Activity →
The copy must match the data below line for line and contain no images.

Excerpted data →
=== Begin Enclosure ===

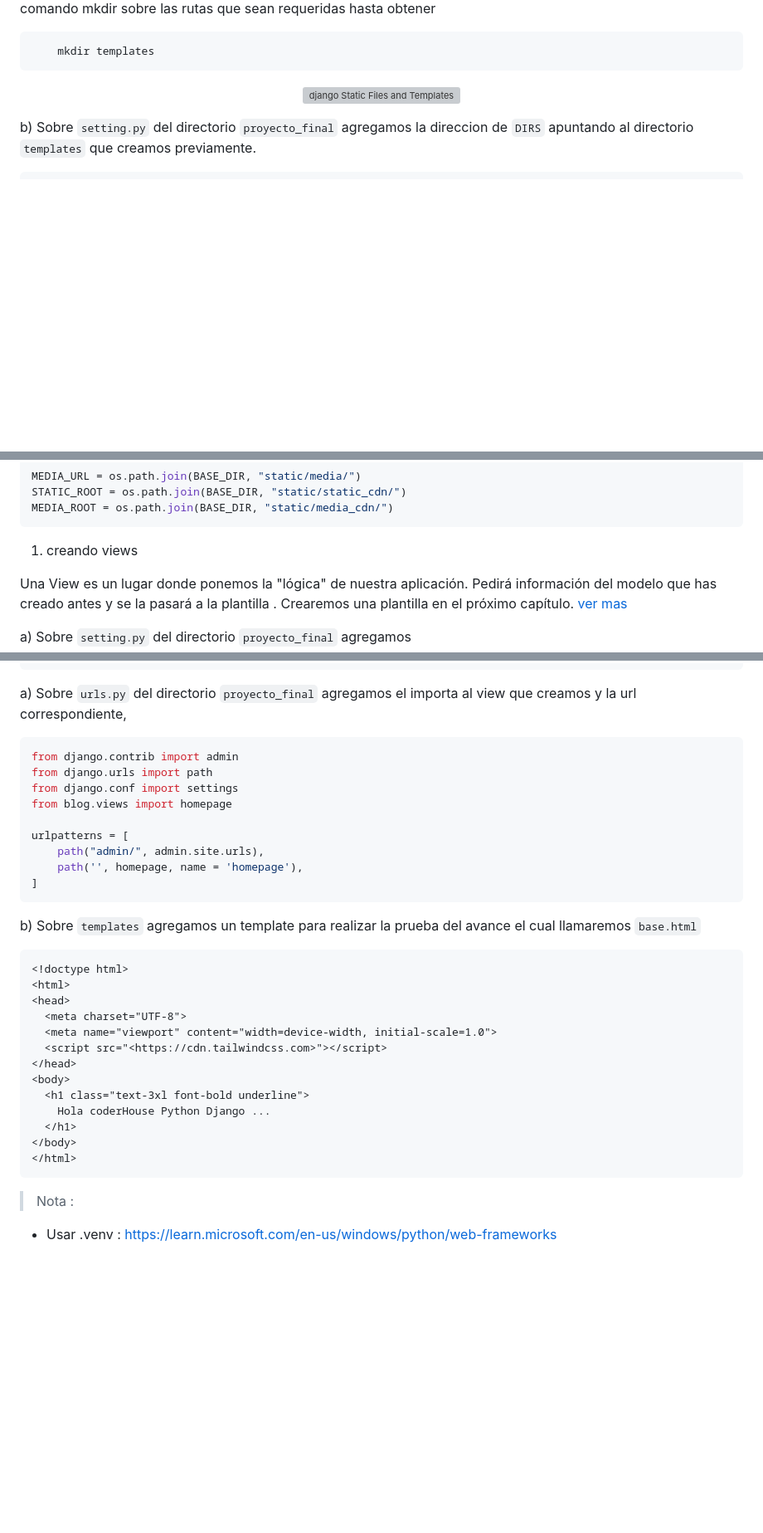
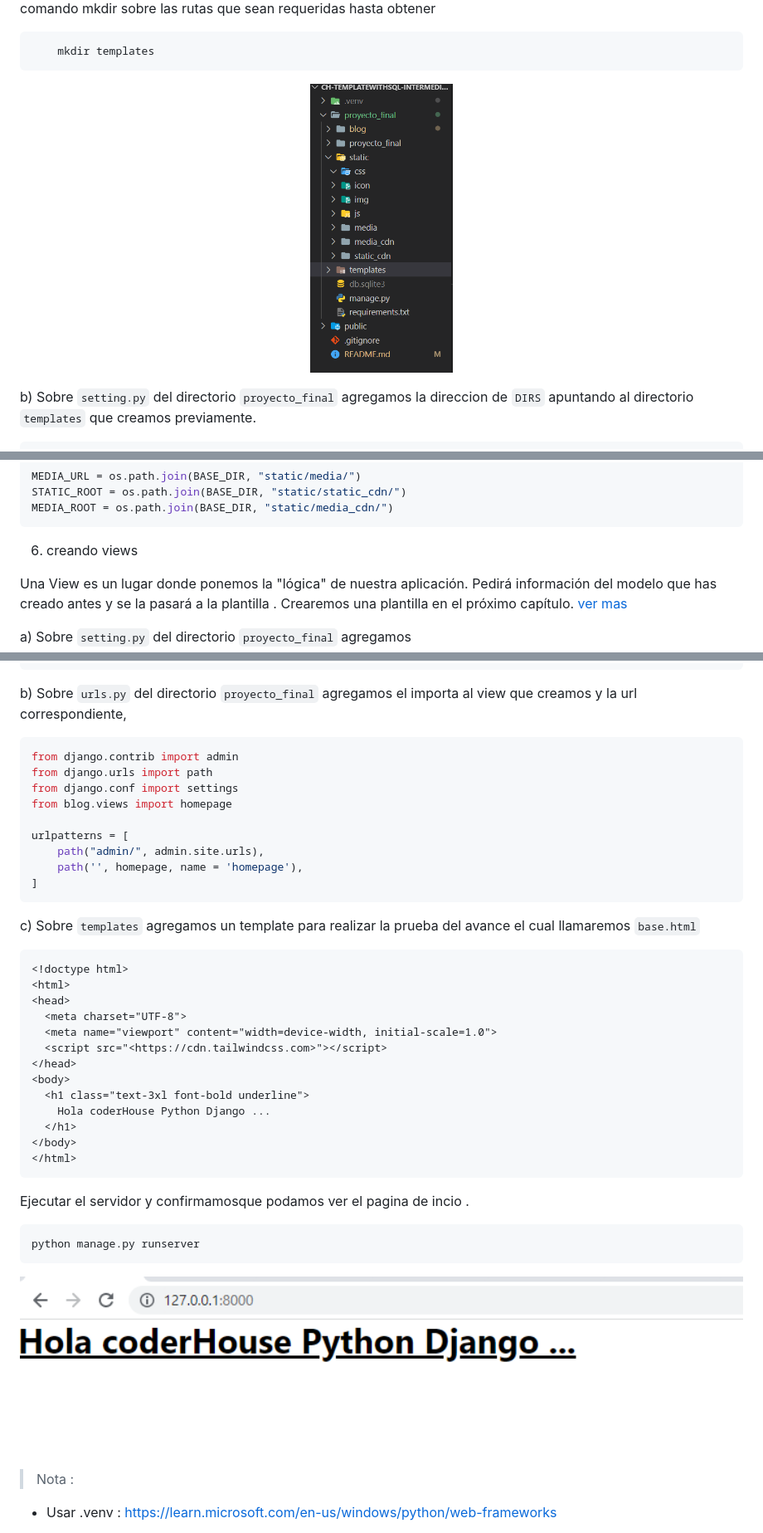
Before and after one commit to JesusRamirezGamarra/Django_TemplateWithSQL_intermediate, a Markdown page: README.md, 3 parts joined by grey strips. Shown: that part at 83% size. Rendered like a GitHub page; pictures changed too: public/BaseHtml.png (added); blank space fills up the shorter version; grey boxes are pictures that could not be loaded.

Commit message:
base.html template para heredar

````diff
--- a/README.md
+++ b/README.md
@@ -272,7 +272,7 @@ Tras ingresar las credenciales podemos ingresar al modulo de administracion de d
     mkdir templates
 ```
 <p align="center">
-    <img src="./public/.django_staticfiles_templates.png" alt="django Static Files and Templates" height="350">
+    <img src="./public/django_staticfiles_templates.png" alt="django Static Files and Templates" height="350">
 </p>
 
    b) Sobre `setting.py` del directorio `proyecto_final` agregamos la direccion de `DIRS` apuntando al directorio `templates` que creamos previamente.
@@ -309,7 +309,7 @@ MEDIA_ROOT = os.path.join(BASE_DIR, "static/media_cdn/")
 
 <!-- </details>
 <details><summary> -->
-1) creando views
+6) creando views
 
 Una View es un lugar donde ponemos la "lógica" de nuestra aplicación. Pedirá información del modelo que has creado antes y se la pasará a la plantilla . Crearemos una plantilla en el próximo capítulo.
 [ver mas](https://developer.mozilla.org/es/docs/Learn/Server-side/Django/Generic_views)
@@ -330,7 +330,7 @@ def homepage(request):
     }
     return render(request, 'homepage.html', context)
 ```
-a) Sobre `urls.py` del directorio `proyecto_final` agregamos el importa al view que creamos y la url correspondiente,
+   b) Sobre `urls.py` del directorio `proyecto_final` agregamos el importa al view que creamos y la url correspondiente,
 ```python
 from django.contrib import admin
 from django.urls import path
@@ -343,7 +343,7 @@ urlpatterns = [
 ]
 ```
 
-b) Sobre `templates`  agregamos un template para realizar la prueba del avance el cual llamaremos `base.html`
+   c) Sobre `templates`  agregamos un template para realizar la prueba del avance el cual llamaremos `base.html`
 
 
 ```html
@@ -361,6 +361,15 @@ b) Sobre `templates`  agregamos un template para realizar la prueba del avance e
 </body>
 </html>
 ```
+Ejecutar el servidor y confirmamosque podamos ver el pagina de incio .
+```bash
+python manage.py runserver
+```
+
+<p align="center">
+    <img src="./public/BaseHtml.png" alt="django Static Files and Templates" height="350">
+</p>
+
 
 > Nota :
 
````
Also changed, not shown: 1 other file.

=== End Enclosure ===

Your solution →
Before and after one commit to JesusRamirezGamarra/Django_TemplateWithSQL_intermediate, a Markdown page: README.md, 3 parts joined by grey strips. Shown: that part at 83% size. Rendered like a GitHub page; pictures changed too: public/BaseHtml.png (added); blank space fills up the shorter version; grey boxes are pictures that could not be loaded.

Commit message:
base.html template para heredar

````diff
--- a/README.md
+++ b/README.md
@@ -272,7 +272,7 @@ Tras ingresar las credenciales podemos ingresar al modulo de administracion de d
     mkdir templates
 ```
 <p align="center">
-    <img src="./public/.django_staticfiles_templates.png" alt="django Static Files and Templates" height="350">
+    <img src="./public/django_staticfiles_templates.png" alt="django Static Files and Templates" height="350">
 </p>
 
    b) Sobre `setting.py` del directorio `proyecto_final` agregamos la direccion de `DIRS` apuntando al directorio `templates` que creamos previamente.
@@ -309,7 +309,7 @@ MEDIA_ROOT = os.path.join(BASE_DIR, "static/media_cdn/")
 
 <!-- </details>
 <details><summary> -->
-1) creando views
+6) creando views
 
 Una View es un lugar donde ponemos la "lógica" de nuestra aplicación. Pedirá información del modelo que has creado antes y se la pasará a la plantilla . Crearemos una plantilla en el próximo capítulo.
 [ver mas](https://developer.mozilla.org/es/docs/Learn/Server-side/Django/Generic_views)
@@ -330,7 +330,7 @@ def homepage(request):
     }
     return render(request, 'homepage.html', context)
 ```
-a) Sobre `urls.py` del directorio `proyecto_final` agregamos el importa al view que creamos y la url correspondiente,
+   b) Sobre `urls.py` del directorio `proyecto_final` agregamos el importa al view que creamos y la url correspondiente,
 ```python
 from django.contrib import admin
 from django.urls import path
@@ -343,7 +343,7 @@ urlpatterns = [
 ]
 ```
 
-b) Sobre `templates`  agregamos un template para realizar la prueba del avance el cual llamaremos `base.html`
+   c) Sobre `templates`  agregamos un template para realizar la prueba del avance el cual llamaremos `base.html`
 
 
 ```html
@@ -361,6 +361,15 @@ b) Sobre `templates`  agregamos un template para realizar la prueba del avance e
 </body>
 </html>
 ```
+Ejecutar el servidor y confirmamosque podamos ver el pagina de incio .
+```bash
+python manage.py runserver
+```
+
+<p align="center">
+    <img src="./public/BaseHtml.png" alt="django Static Files and Templates" height="350">
+</p>
+
 
 > Nota :
 
````
Also changed, not shown: 1 other file.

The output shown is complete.